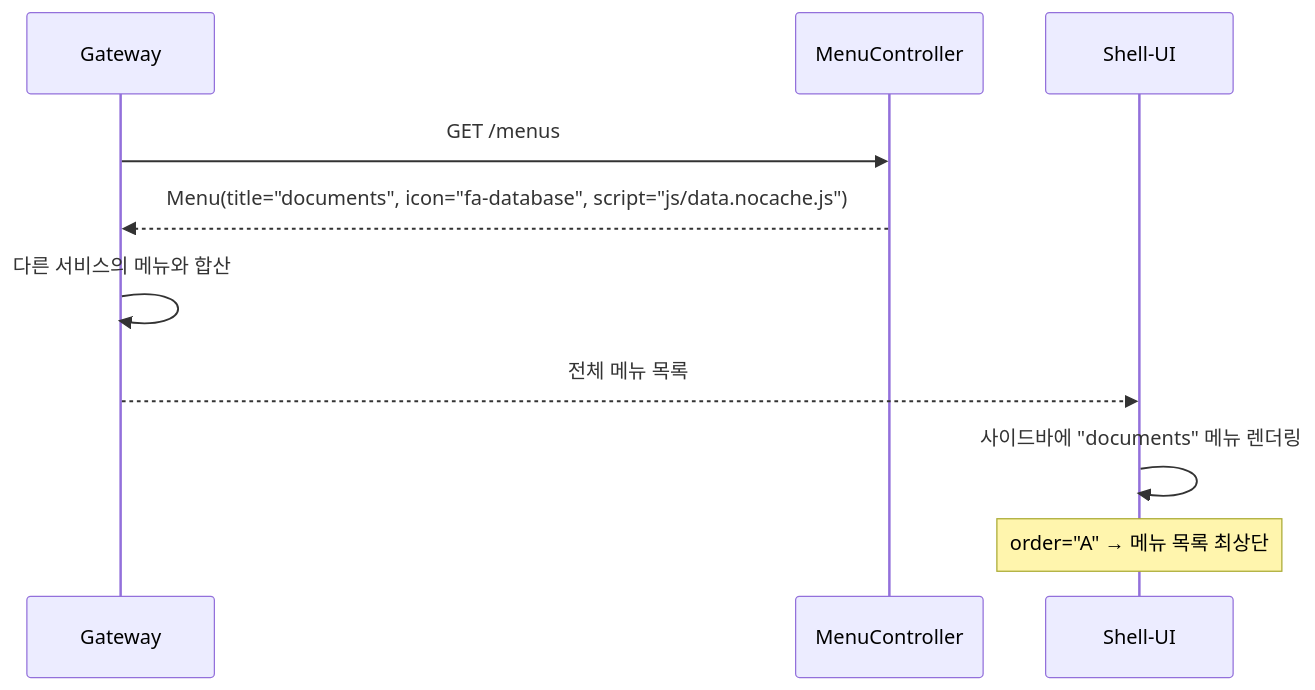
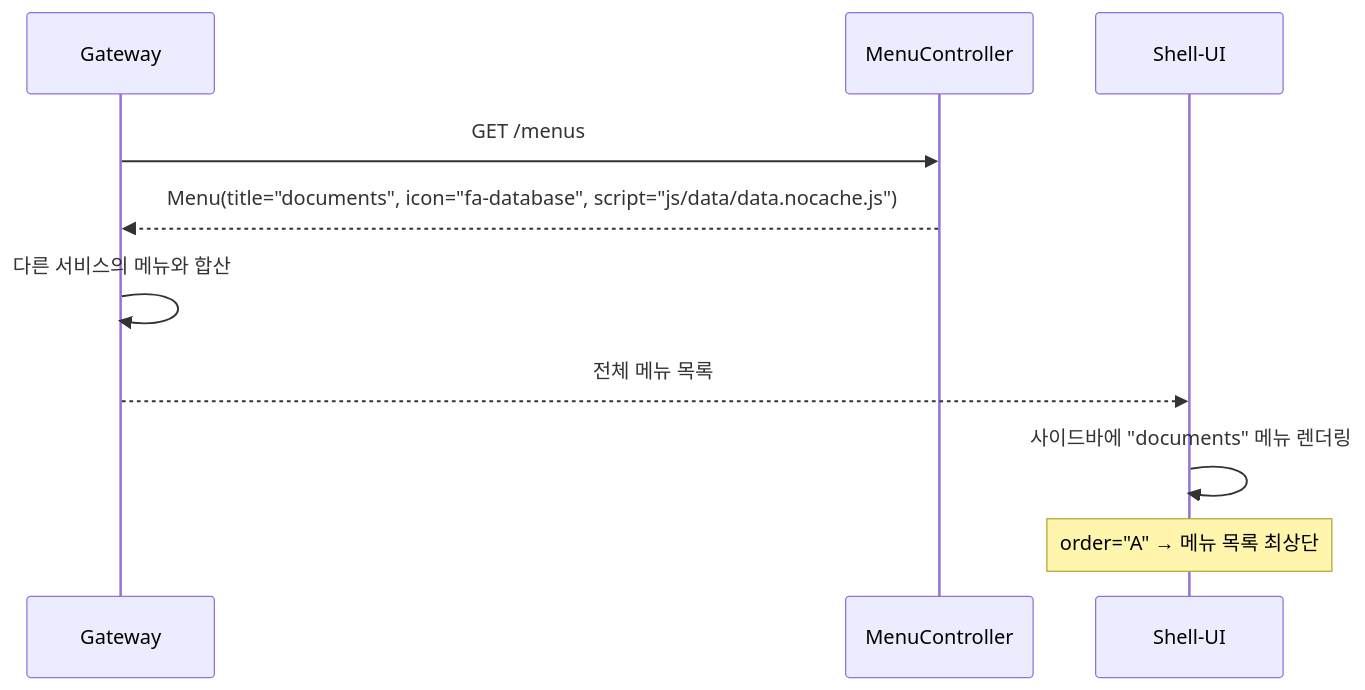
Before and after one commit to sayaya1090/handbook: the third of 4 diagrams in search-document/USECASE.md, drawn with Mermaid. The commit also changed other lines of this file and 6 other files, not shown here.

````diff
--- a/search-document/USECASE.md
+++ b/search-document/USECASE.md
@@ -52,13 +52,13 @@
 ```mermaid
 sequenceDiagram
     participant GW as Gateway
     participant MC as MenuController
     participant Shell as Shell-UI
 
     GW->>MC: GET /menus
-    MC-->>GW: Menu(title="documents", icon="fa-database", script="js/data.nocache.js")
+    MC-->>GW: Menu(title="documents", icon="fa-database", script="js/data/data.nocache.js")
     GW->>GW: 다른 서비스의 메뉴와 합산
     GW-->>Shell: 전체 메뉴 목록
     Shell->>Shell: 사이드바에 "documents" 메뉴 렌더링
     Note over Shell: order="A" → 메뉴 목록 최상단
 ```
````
==
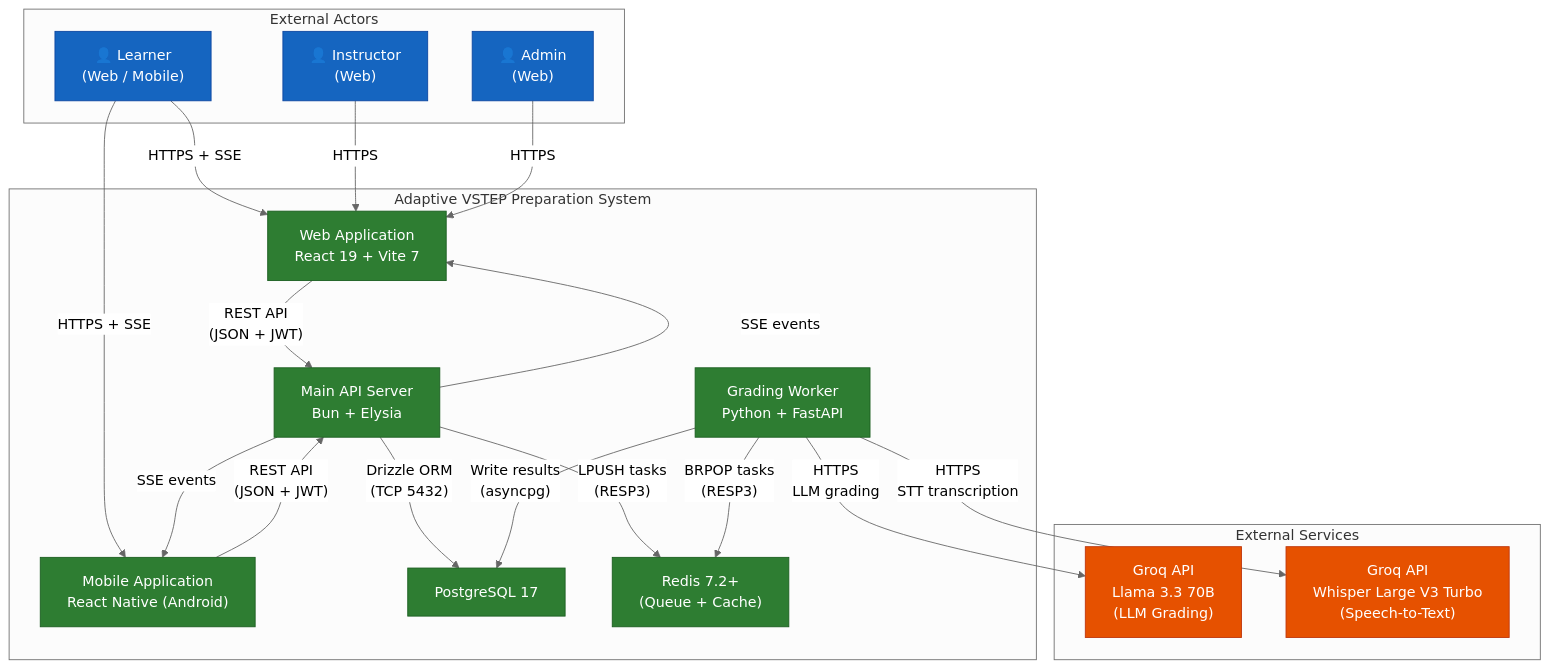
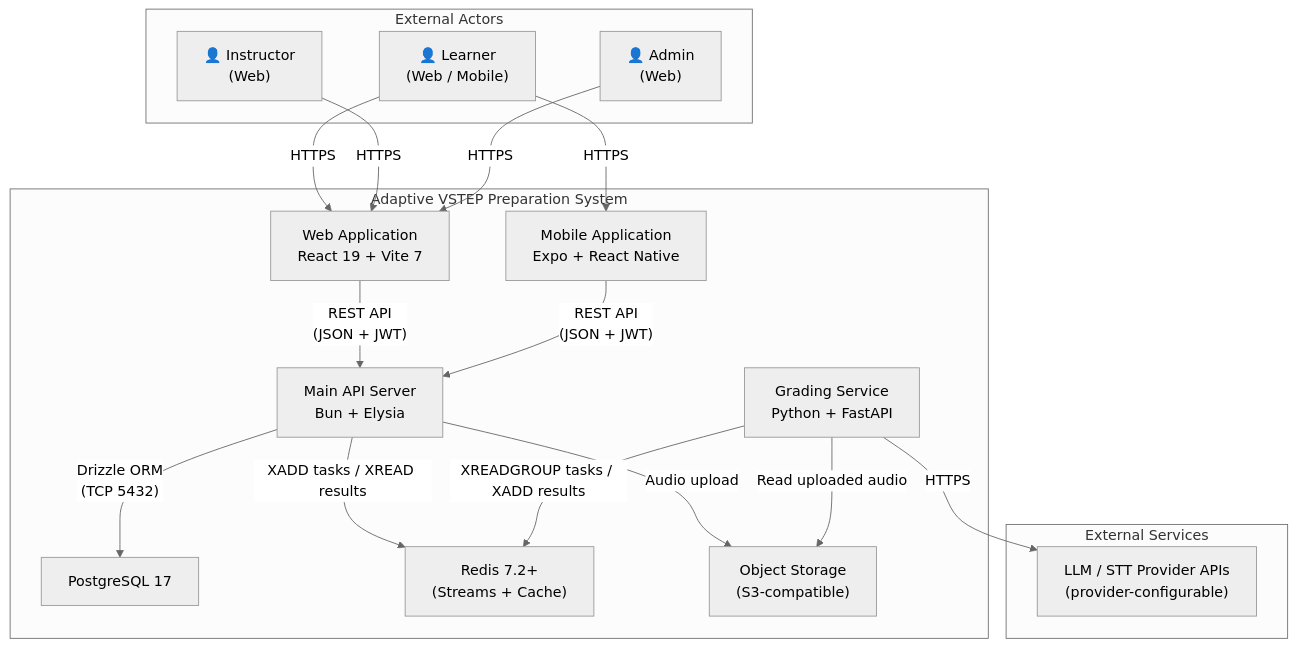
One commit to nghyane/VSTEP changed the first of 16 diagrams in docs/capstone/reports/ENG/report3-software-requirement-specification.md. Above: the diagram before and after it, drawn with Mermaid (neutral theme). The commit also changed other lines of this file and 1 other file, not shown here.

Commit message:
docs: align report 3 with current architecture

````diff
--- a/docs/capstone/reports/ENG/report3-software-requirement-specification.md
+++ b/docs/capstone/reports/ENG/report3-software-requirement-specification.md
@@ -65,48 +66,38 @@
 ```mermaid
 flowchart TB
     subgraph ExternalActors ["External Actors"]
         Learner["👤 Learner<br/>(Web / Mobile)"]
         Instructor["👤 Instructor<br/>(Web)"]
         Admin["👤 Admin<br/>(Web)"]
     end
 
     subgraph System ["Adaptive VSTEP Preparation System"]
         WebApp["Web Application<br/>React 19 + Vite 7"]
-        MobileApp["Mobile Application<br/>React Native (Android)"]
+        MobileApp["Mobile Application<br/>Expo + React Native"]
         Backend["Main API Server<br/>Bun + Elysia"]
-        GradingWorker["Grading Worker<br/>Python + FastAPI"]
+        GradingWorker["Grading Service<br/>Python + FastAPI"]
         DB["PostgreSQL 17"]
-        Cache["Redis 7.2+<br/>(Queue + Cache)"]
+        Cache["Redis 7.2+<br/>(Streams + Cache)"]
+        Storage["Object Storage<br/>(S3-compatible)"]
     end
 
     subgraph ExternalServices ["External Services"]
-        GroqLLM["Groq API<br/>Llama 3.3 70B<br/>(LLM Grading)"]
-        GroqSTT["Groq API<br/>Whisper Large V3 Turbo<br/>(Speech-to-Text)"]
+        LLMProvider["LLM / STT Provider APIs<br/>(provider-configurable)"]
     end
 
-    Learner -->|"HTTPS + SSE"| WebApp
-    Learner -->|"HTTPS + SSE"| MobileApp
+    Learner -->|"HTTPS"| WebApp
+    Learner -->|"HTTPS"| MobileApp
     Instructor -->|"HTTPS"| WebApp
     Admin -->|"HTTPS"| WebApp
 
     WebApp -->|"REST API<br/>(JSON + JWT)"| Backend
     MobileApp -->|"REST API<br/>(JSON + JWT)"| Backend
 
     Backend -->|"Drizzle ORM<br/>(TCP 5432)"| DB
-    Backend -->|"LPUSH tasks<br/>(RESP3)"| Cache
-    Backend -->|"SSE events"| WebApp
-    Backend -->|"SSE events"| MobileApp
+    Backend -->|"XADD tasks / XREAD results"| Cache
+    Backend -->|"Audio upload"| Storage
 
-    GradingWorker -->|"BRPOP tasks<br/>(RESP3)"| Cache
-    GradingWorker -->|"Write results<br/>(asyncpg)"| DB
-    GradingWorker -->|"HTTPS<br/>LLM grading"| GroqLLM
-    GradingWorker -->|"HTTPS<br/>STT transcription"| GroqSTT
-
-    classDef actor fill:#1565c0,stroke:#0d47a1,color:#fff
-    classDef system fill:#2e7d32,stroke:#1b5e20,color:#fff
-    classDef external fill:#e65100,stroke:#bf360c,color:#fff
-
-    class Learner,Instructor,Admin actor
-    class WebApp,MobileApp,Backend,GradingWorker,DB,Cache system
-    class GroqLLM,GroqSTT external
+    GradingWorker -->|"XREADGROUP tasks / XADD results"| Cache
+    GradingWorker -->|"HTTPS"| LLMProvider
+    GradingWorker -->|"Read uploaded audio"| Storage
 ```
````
...
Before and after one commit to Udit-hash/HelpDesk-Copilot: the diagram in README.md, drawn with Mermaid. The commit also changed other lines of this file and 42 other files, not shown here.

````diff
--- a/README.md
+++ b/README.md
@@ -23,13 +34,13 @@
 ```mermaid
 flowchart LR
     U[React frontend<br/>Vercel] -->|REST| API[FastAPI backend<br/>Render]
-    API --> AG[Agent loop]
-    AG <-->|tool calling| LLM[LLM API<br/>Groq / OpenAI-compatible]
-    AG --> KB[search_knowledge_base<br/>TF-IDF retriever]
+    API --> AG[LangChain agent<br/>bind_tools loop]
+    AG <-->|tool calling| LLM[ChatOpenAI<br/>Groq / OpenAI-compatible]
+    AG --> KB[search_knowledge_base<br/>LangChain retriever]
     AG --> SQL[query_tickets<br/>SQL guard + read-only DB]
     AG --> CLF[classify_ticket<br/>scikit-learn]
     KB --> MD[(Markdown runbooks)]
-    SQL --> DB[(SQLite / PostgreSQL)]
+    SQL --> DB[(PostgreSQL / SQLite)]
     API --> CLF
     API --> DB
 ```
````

**Try it:** Find every line in the records that contains the word "OpenAI"; copy those lines.

**Exercise answer:**
-    AG <-->|tool calling| LLM[LLM API<br/>Groq / OpenAI-compatible]
+    AG <-->|tool calling| LLM[ChatOpenAI<br/>Groq / OpenAI-compatible]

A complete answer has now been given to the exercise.